Multiple Sclerosis: Exercise with Comfort and Safety - dummies

Multiple Sclerosis: Exercise with Comfort and Safety

By Rosalind Kalb, Barbara Giesser, Kathleen Costello

Whether you have multiple sclerosis or not, the goal of exercise is to feel and function better. But for those who do have MS, the familiar “no pain, no gain” philosophy doesn’t apply — there’s no need to push yourself to the limit. Here are some tips to help you be comfortable and safe while getting the greatest possible benefit out of your physical activities:

  • Try to plan your exercise during peak energy times. There’s no point in starting when you’re already exhausted. If you begin to exercise and quickly get very tired, take a short break. Sometimes it only takes a few minutes to feel ready to go again.

  • Take a few minutes to warm up before (and cool down after) any vigorous activity. For instance, it’s a good idea to drink a glass of cold water or juice before you start to help keep your body temperature down. And loosen up your joints with gentle stretches or rotations to avoid strain.

    After you finish exercising, gently stretch out the muscles you’ve been using to avoid cramping and stiffness, and take another drink to cool yourself off.
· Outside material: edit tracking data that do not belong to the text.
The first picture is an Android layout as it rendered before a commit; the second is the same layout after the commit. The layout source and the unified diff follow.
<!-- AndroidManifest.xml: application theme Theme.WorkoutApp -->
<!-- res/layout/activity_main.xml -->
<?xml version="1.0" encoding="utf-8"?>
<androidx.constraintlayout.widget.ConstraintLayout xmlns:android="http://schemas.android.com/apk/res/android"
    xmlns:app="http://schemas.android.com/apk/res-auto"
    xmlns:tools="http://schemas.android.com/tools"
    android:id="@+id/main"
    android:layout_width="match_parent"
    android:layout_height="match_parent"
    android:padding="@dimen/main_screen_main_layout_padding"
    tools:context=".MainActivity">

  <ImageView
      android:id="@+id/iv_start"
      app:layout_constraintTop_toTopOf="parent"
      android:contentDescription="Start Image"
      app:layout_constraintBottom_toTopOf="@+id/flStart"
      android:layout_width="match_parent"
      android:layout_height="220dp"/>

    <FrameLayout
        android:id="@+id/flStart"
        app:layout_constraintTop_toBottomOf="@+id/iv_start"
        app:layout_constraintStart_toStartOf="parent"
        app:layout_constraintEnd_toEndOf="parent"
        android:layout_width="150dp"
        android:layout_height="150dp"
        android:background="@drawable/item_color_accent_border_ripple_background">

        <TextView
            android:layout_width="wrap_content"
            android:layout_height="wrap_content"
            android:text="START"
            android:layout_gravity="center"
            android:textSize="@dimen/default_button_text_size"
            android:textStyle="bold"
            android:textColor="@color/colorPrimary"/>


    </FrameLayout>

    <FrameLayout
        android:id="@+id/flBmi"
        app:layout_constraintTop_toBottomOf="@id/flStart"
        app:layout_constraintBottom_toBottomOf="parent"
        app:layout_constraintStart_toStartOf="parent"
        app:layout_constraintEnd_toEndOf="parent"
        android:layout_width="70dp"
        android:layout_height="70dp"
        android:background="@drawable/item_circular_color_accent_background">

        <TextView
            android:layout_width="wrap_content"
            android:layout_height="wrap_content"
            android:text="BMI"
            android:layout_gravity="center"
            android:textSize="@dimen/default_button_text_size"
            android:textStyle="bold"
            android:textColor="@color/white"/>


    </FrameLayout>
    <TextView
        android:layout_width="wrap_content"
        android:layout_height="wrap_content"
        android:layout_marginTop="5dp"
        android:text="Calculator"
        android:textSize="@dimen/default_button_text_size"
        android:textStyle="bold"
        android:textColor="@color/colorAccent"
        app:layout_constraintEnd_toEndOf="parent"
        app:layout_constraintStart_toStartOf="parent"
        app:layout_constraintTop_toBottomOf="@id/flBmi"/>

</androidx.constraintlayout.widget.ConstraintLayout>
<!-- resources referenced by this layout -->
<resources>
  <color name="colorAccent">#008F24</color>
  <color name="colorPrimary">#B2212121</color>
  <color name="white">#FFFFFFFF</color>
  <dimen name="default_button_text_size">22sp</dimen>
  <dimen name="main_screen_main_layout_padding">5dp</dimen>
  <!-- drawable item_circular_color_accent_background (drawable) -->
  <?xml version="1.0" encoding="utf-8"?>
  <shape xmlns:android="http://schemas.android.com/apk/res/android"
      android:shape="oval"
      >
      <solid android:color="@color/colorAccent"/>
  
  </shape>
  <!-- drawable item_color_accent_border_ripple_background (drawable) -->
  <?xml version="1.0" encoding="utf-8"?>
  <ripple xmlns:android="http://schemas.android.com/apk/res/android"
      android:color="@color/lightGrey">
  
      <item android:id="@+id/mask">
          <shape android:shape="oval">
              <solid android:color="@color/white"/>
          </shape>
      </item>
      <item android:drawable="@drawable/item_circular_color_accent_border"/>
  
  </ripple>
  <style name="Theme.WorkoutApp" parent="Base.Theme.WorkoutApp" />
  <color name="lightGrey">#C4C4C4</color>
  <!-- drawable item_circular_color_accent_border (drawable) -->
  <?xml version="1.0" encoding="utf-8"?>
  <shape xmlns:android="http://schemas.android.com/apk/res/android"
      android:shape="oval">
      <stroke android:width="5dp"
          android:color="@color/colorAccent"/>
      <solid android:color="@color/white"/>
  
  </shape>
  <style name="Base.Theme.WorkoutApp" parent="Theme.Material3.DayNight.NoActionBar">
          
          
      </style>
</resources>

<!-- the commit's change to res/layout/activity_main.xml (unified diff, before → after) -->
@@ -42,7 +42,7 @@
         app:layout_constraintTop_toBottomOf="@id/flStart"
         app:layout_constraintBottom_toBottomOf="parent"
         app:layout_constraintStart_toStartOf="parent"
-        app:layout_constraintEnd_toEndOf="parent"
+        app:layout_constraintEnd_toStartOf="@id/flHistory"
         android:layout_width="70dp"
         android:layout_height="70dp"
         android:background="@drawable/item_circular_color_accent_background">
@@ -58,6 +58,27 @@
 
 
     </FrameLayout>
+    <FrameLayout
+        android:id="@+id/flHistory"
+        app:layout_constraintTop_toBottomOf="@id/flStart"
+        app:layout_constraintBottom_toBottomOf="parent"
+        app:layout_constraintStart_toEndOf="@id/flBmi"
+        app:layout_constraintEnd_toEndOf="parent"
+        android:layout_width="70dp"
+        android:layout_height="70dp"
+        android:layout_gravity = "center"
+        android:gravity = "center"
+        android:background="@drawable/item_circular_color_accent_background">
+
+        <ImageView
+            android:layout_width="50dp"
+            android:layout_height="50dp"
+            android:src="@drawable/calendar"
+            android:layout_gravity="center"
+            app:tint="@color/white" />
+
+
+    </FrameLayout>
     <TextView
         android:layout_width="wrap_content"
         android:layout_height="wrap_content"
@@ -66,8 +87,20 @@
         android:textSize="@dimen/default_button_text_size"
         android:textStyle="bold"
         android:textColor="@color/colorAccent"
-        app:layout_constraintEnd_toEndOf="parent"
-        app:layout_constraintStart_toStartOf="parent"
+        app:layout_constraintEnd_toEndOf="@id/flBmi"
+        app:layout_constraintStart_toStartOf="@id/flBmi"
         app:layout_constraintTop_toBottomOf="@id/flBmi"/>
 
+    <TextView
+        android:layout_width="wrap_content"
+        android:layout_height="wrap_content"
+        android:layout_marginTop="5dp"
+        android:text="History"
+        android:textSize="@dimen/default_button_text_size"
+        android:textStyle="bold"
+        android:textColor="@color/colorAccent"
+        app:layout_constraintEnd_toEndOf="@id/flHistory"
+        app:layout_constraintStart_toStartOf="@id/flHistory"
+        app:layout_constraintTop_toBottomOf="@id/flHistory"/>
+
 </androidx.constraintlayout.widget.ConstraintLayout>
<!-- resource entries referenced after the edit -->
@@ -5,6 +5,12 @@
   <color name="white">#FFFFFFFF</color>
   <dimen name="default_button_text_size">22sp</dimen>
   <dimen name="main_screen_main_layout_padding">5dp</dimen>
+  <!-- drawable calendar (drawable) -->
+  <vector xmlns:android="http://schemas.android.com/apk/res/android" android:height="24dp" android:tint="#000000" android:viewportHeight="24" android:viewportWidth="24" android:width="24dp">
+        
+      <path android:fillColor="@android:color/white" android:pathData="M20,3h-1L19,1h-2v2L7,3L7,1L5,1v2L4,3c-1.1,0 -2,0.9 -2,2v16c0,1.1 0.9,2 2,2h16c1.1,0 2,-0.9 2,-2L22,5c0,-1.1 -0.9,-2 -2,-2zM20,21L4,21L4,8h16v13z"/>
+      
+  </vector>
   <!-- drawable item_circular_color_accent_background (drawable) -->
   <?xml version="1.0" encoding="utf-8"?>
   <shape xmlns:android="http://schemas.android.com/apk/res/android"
  • Don’t push yourself beyond your limits. It’s much healthier and more effective to get moderate exercise on a regular basis than to push yourself to exhaustion once and then be too worn out to do anything for the rest of the week.

    And if you’re having an MS relapse or fighting off a cold or the flu, give yourself a break from your exercise routine and come back to it when you’re feeling like yourself again.
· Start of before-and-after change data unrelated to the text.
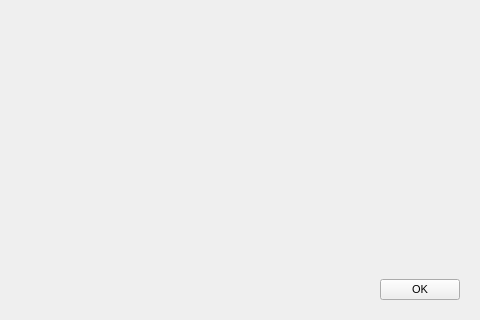
axelmoreen/AnkiBuddy, file forms/practice.ui: the form before one commit; both pictures show x 376 to 856 and y 300 to 620 of the 856 by 620 pixel window.
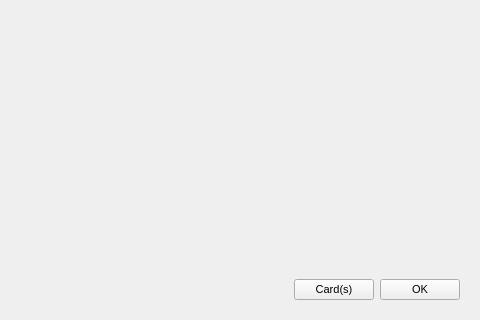
The form after the commit.

Commit message: add option to open cards after question pause

The edit to the form file:
```diff
--- a/forms/practice.ui
+++ b/forms/practice.ui
@@ -116,6 +116,13 @@
         </property>
        </spacer>
       </item>
+      <item>
+       <widget class="QPushButton" name="cardsButton">
+        <property name="text">
+         <string>Card(s)</string>
+        </property>
+       </widget>
+      </item>
       <item>
        <widget class="QPushButton" name="pushButton">
         <property name="text">
```
The commit also changes 6 other files.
  • Exercise in a cool environment. Even a slight elevation in your core body temperature — as little as half a degree — can cause your symptoms to act up. These little flare-ups, which are called pseudoexacerbations, are nothing to worry about; they’ll disappear after your body has cooled down again.

    If your MS is particularly sensitive to the heat, you can protect yourself by sipping cold water during your workout, wearing a commercially available cooling garment, such as a vest, bandanna, or headband, and staying close to a fan or air conditioner.

  • If you’re balance-challenged, be sure to stand near a wall or chair when you exercise, or ask someone to spot you. If you don’t feel sure-footed enough to balance standing up, your physical therapist can recommend exercises for you to do while seated on a chair or mat.

  • Watch out for slippery floors in exercise facilities and around pools. So that you don’t slip and fall, it’s a good idea to wear non-skid shoes any time you’re going to be maneuvering on a wet floor.

  • Before engaging the services of a personal trainer, make sure that he or she has some experience with people with MS. Trainers who are unfamiliar with MS generally don’t understand the limitations imposed by MS fatigue or by muscles that have been weakened by lack of nerve conduction.

    Your physician or physical therapist can recommend an exercise regimen for you to do with your trainer. Be sure you work with your trainer to set realistic goals, given your level of ability.

For more information about exercise and MS, check out the National MS Society’s booklet, Exercise as Part of Everyday Life, online or by calling (800) FIGHT-MS.